USFJ commander says curfew may be permanent
CAMP FOSTER, Okinawa — The commander of U.S. Forces Japan says curfew and alcohol restrictions, imposed on servicemembers around the country following a spate of off-base crime and misbehavior last year, may be permanent.
Lt. Gen. Sam Angelella told Stars and Stripes during an interview Thursday he is not considering any changes to a ban on all off-base drinking from midnight to 5 a.m. and a late-night curfew for troops ranked E-5 and below at bases across mainland Japan.
However, stricter alcohol policies for Okinawa-based servicemembers may someday be eased to match the rules on the mainland, he said.
USFJ and the services imposed a curfew throughout Japan in October following the gang-rape of an Okinawan woman by two sailors. New restrictions on drinking followed amid a string of embarrassing off-base incidents that included drunken home invasions and public disturbances.
The military eased the initial liberty restrictions on mainland Japan in February, and those rules are likely to remain in place.
“Right now, I don’t have any plans to change the liberty policy throughout the rest of Japan. I think we’ve got it about right,” Angelella said during a visit to Okinawa. “I see it as more of an inconvenience to our young servicemembers rather than a real crisis for them.”
Okinawa-based troops are subject to the same enlisted curfew. A six-month ban on all off-base drinking was lifted in early June to allow two alcohol drinks with dinner at off-base restaurants between 6-10 p.m. Any drinking at bars and clubs is still not allowed.
The liberty policy may again be eased to a midnight-to-5 a.m. drinking ban depending on the behavior of servicemembers and the desires of the Japanese government, which had called on the U.S. to rein in the behavior of the roughly 48,000 servicemembers stationed in the country, Angelella said.
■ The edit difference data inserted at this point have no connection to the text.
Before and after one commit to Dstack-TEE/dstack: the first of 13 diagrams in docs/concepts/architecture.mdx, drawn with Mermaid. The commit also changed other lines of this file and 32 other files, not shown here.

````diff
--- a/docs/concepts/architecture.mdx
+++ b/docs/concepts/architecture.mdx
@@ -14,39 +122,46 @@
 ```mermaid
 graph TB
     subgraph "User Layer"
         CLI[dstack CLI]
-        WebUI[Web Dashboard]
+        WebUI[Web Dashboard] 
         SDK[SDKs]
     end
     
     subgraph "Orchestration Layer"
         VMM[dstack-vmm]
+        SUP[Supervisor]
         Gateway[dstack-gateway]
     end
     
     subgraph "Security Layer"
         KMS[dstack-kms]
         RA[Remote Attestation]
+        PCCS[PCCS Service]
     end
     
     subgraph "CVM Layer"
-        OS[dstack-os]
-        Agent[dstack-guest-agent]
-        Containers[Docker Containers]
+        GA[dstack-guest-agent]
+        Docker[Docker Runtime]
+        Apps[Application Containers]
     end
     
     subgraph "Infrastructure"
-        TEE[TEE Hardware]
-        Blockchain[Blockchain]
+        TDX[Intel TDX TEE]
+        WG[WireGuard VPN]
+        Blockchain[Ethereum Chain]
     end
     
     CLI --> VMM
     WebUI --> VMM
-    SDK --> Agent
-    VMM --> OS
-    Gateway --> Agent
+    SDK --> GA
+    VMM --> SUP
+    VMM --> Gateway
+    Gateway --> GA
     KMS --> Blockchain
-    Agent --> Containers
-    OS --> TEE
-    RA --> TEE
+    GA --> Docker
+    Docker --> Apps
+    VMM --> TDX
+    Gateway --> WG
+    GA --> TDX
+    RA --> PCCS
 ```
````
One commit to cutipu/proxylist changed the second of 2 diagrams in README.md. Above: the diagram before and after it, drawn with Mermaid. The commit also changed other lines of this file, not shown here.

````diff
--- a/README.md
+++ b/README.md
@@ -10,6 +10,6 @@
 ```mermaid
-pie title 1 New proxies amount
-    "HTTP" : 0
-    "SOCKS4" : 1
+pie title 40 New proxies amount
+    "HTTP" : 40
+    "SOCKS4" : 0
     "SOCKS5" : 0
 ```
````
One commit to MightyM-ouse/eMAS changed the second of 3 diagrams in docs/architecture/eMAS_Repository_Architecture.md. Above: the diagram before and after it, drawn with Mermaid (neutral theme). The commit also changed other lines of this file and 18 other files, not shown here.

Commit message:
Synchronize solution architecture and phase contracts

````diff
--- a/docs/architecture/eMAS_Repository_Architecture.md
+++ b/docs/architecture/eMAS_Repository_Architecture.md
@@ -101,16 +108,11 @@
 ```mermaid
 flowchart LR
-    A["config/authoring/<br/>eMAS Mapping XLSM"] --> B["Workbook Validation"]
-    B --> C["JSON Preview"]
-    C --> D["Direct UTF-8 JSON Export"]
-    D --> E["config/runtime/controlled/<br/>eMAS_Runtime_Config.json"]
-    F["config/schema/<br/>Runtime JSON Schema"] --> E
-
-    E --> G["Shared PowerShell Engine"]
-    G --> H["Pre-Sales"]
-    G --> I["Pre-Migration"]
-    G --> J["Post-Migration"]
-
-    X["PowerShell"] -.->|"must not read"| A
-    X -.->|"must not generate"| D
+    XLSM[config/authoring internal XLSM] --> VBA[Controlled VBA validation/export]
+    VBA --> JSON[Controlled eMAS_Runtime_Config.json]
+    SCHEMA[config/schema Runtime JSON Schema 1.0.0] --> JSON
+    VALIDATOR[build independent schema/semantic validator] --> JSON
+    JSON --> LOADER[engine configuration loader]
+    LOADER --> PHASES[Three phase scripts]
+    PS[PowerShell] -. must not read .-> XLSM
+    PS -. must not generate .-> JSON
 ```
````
“I’m going to have to wait and see how we do here in the future,” he said. “I think over time, if the situation warrants, we might be able to get to the point where the liberty policy throughout Japan is the same.”
Troops in the Pacific typically account for a small fraction of crime in host countries, but any off-base behavior, especially violent crimes, can trigger public outcry —- and new liberty rules. U.S. forces in South Korea have been under a 1-5 a.m. curfew since 2011 following a rash of servicemember crimes that included two rape cases.
In Japan, the liberty restrictions started in October when two sailors deployed on temporary duty to Okinawa raped and robbed a local woman outside her apartment near Kadena Air Base. In the weeks and months that followed, public resentment was fueled by other incidents, such as an airman drunkenly barging into a Japanese apartment and punching a teen in the face.
The incidents caused friction in Japan at a time when the United States is depending on the long-time ally to be a key partner in its ongoing military pivot to the Asia-Pacific region.